State the number of lines in the records that contain "PREŠERNOV", with no other words.

======== Records supplied

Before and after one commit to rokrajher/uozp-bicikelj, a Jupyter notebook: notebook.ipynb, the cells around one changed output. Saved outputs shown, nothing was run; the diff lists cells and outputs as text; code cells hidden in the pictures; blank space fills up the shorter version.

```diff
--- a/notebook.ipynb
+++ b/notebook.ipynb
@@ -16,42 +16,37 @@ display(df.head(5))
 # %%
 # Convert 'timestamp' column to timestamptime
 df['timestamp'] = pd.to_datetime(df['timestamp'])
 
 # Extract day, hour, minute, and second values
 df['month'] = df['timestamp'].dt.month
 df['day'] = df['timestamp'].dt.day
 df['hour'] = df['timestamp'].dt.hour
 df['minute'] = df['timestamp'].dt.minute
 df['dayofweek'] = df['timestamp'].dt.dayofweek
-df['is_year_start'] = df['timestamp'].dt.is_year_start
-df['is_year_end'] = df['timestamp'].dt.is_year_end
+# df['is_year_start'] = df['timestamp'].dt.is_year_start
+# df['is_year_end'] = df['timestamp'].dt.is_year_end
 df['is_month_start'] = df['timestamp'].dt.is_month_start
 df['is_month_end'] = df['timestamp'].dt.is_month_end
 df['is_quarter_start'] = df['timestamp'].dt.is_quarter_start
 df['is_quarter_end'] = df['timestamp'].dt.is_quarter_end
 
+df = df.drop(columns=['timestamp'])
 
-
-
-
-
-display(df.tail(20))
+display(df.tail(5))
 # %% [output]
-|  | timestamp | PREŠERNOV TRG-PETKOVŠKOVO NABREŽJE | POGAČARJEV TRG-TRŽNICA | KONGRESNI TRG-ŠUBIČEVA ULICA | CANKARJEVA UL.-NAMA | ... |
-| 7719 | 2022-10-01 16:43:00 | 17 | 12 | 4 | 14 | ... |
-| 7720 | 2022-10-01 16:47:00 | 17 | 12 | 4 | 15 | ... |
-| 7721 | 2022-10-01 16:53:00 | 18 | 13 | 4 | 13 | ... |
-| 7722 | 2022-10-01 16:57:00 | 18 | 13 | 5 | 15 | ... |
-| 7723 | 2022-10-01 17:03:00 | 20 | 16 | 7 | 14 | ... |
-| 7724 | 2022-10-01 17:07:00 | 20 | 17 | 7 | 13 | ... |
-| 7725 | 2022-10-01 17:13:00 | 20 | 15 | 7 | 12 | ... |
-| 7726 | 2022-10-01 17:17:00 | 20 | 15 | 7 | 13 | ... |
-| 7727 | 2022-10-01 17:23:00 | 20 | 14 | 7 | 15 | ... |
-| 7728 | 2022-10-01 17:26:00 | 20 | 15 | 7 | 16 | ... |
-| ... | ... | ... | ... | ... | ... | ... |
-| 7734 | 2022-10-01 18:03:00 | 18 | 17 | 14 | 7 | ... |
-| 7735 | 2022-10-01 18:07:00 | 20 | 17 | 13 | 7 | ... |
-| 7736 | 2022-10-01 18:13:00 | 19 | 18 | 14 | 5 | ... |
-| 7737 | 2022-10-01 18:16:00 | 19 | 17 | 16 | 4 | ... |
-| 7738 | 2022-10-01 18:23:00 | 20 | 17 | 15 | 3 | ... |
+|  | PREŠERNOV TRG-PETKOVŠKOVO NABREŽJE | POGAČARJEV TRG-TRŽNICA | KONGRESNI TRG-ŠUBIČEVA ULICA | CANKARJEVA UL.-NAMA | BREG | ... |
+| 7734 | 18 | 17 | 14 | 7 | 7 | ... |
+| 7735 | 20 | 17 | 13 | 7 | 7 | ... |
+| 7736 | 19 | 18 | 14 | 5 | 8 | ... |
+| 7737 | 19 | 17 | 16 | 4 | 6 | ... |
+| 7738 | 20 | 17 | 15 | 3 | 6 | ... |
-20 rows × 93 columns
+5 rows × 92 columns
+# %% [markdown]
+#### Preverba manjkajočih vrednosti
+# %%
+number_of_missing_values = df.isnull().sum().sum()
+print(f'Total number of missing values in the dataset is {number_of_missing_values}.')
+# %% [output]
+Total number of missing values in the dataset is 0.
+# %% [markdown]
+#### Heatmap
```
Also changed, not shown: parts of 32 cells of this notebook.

================

** Response box **
2